I was 15 years old, living on my own in a boarding house and working after school. I had no discipline. At 16, I was kicked out of 2 high schools in my home town for fighting. So, I lied about my age and joined the Marine Corps. I considered myself a warrior. In the Marine Corps I began to learn the nature of the warrior. To become a warrior means to learn the strategies of conflict and moral warfare and how to apply them. To become a warrior is to be transformed. It is a rite of passage. And a natural segway to business!
One doesn't have to be a Marine, or a soldier, or sailor, or airman to be a warrior. Why? Because, in my view, anyone who acts in the role of defender or protector is a warrior. You could be a policeman, a fireman, a businessman, a father, or a mother and still be a warrior.
Who among us has taken that journey? Where has my journey brought me? Where do I go from here?
I was a businessman. More to the point, I was a business psychologist who specialized in "change." That meant, to some extent, applying the strategies of conflict and warriorhood to managing people and social systems. After so many years, however, I discovered that I needed a new challenge. I was happy to let the warrior ethos in me slip, modestly, into the background.
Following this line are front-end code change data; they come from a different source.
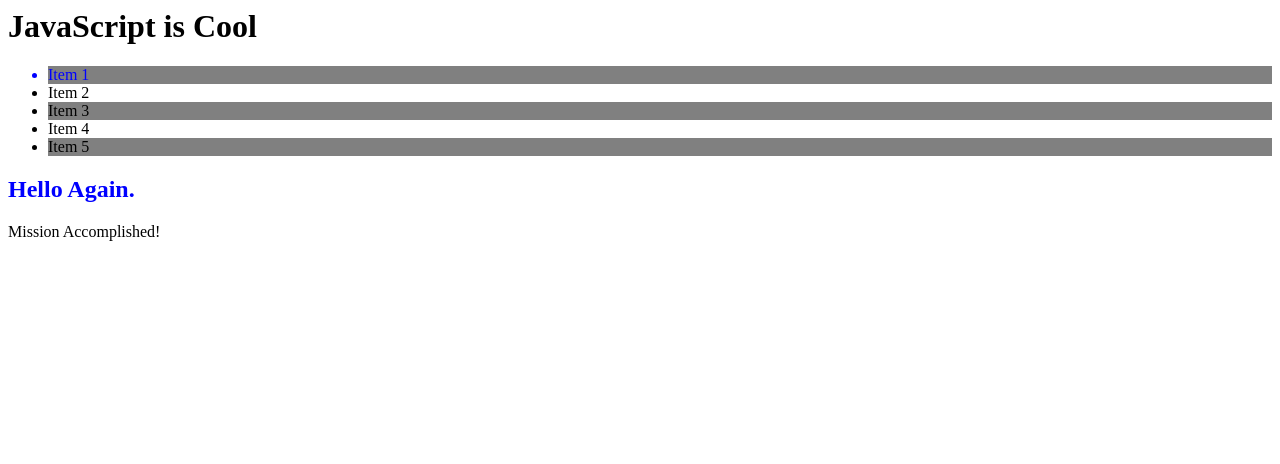
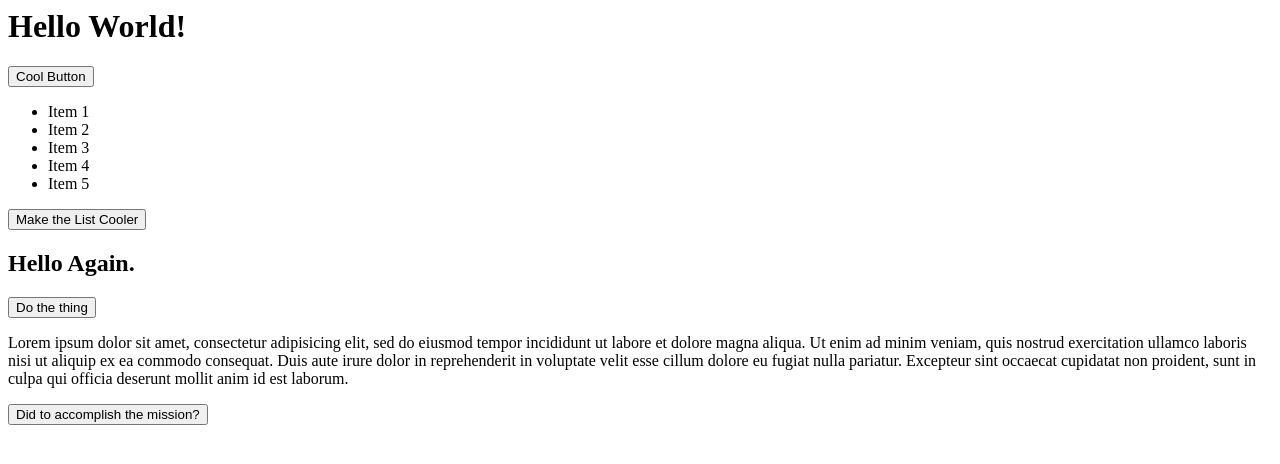
Before and after one commit to cosburn/Codeup_Web_Exercises, a PHP site: page /dom_query_js.html in a window 1280 px wide. Shown: the top 464 px of the page. Run offline with PHP 8.4, Linux system fonts and the light colour scheme.

Commit message:
adding buttons and event listeners

```diff
--- a/public/defuse_the_bom.php
+++ b/public/defuse_the_bom.php
@@ -28,14 +28,14 @@
     </style>
 </head>
 <body>
-    <h2 id="message">This BOM will self destruct in <span id="timer">100</span> seconds...</h2>
+    <h2 id="message">This BOM will self destruct in <span id="timer">50</span> seconds...</h2>
 
     <a id="defuser">Defuse the BOM</a>
 
     <script>
     	"use strict";
 
-        var detonationTimer = 100;
+        var detonationTimer = 50;
         var button = document.getElementById("defuser");
 
         //TODO: This function needs to be called once every second
--- a/public/dom_query_js.html
+++ b/public/dom_query_js.html
@@ -5,6 +5,7 @@
 <body>
 
     <h1 id="main-header">Hello World!</h1>
+    <button id="cool-btn">Cool Button</button>
     <ul>
         <li data-dbid="1">Item 1</li>
         <li data-dbid="2">Item 2</li>
@@ -12,7 +13,9 @@
         <li data-dbid="4">Item 4</li>
         <li data-dbid="5">Item 5</li>
     </ul>
+    <button id="list-btn">Make the List Cooler</button>
     <h2 id="sub-header">Hello Again.</h2>
+    <button id="sub-head-btn">Do the thing</button>
     <p class="sub-paragraph">
         Lorem ipsum dolor sit amet, consectetur adipisicing elit, sed do
         eiusmod tempor incididunt ut labore et dolore magna aliqua. Ut enim
@@ -22,27 +25,43 @@
         pariatur. Excepteur sint occaecat cupidatat non proident, sunt in
         culpa qui officia deserunt mollit anim id est laborum.
     </p>
+    <button id="sub-par">Did to accomplish the mission?</button>
 
     <script>
 
         // todo: get the main header element by id
         var mainHeader = document.getElementById("main-header");
-        console.log(mainHeader + " 1 check")
+        var coolBtn = document.getElementById("cool-btn");
+        console.log(coolBtn);
 
-        // todo: set inner html of mainHeader to "JavaScript is Cool"
-        mainHeader.innerHTML = "JavaScript is Cool";
 
-        // todo: get the sub header element by id
+        coolBtn.addEventListener('click', listenerMainHead, false);
+
+        function listenerMainHead (event) {
+            // set inner html of mainHeader to "JavaScript is Cool"
+            console.log("click");
+            mainHeader.innerHTML = "JavaScript is cool";
+        }
+
+
+        // get the sub header element by id
         var subHeader = document.getElementById("sub-header");
-        console.log(subHeader + " 2 check")
+        var subHeadBtn = document.getElementById("sub-head-btn");
 
-        // todo: set the text color of subHeader to blue
+        var listenerSubHead = function (event) {
+            console.log("click");
+            // set the text color of subHeader to blue
             subHeader.style["color"] = "blue";
+        }
+
+        subHeadBtn.addEventListener("click", listenerSubHead, false);
 
         // todo: get all list items
         var listItems = document.getElementsByTagName("li");
-        console.log(listItems + "3 check")
+        var listBtn = document.getElementById("list-btn");
 
+        var listenerList = function (event) {
+            console.log("click");
             // todo: set text color on every other list item to grey
             for (i=0; i<listItems.length; i++) {
                 if (i % 2 == 0) {
@@ -53,6 +72,10 @@
                     listItems[i].style["color"] = "blue";
                 }
             }
+        }
+
+        listBtn.addEventListener("click", listenerList, false);
+
         // todo: set text color of li with dbid = 1 to blue
         // (??...DID THIS IN ABOVE LOOP BC I COULDN'T FIGURE OUT HOW TO TARGET AN ITEM BY AN ATTRIBUTE VALUE...??)
         // var dbId1 = listItems.attributes["data-dbid"].1;
@@ -61,10 +84,15 @@
 
         // todo: get all elements with class name sub-paragraph
         var subParagraphs = document.getElementsByClassName("sub-paragraph");
-        console.log(subParagraphs + "5 check")
+        var subPar = document.getElementById("sub-par");
 
         // todo: change the text in the first sub paragraph to "Mission Accomplished!"
+        var listenerSubPar = function(event) {
+            console.log("click");
             subParagraphs[0].innerText = "Mission Accomplished!";
+        }
+
+        subPar.addEventListener("click", listenerSubPar, false);
 
     </script>
 
```
Lines whose indentation alone changed are shown as unchanged.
But then came questions: what was in store for me? What's next? As I asked those questions, I discovered something called "elderhood" and the concept of "positive aging." I was curious. What is "positive aging?" What does it mean? What is its connection to elderhood? How do I make this transition to elderhood yet retain some aspect of my warriorhood? I explore that concept in this talk.
"Since the "modern" era began, aging has largely been seen as a time of decline, loss, and withdrawal from active contribution. Look up the word "retire" in the dictionary; most of the definitions include the word "withdraw." Accompanying this view is the belief, held in both overt and subtle ways, that once we retire, "it's all downhill from here." Our best years are over, with us by and large having made our significant contribution to society. Loss of a sense of purpose and meaning, and a flagging of our passions for life, is to be expected. The best we can do is hold on to who we have been for as long as possible, doing our best to stay healthy, enjoying life to the extent our health and finances will allow, perhaps finding some volunteer activities to keep us occupied, and hoping things turn out okay." Ron Pevny
"Contrast this with the perspective that aging as a process of development of character analogous to the development of fine wine over time. Aging is understood as a necessary prerequisite for developing the wisdom that comes only from experience and reflection. This stage of our life provides time and opportunity for focusing on our deepest values, our personal development, our spiritual life, and our relationships with our loved ones and communities. These decades are not just the final chapter after we have passed our prime, but rather a time full of possibility for fulfillment, meaning, passion and active community engagement—if we consciously work to make them so." Ron Pevny
I liked that. It seemed like a natural transition and transformation for me, having served as a warrior for the better part of my life.
In this talk I emphasize the positive aspects of aging. The chance to move beyond the limited view of chronological age and emphasize attaining a sense of purpose and life satisfaction. To "rage against" ageism as a systematic stereotyping of and discrimination against people because they are old. To highlight that there are both gains as well as losses in aging, and it's time to focus on the gains. To give new understanding to the existential questions that occur, that is, life's meanings, life's limits, and the notion that we continue to develop throughout our life cycle.
Positive aging allows us to think about the many ways in which we can maximize our older years.
If you're interested in having your organization or association learn more about how to do this, contact me at email@example.com or call 1-210-408-2885.
For more information on availability, fees, requirements, please inquire at firstname.lastname@example.org
Contact: Dr. Dick buckles -- email@example.com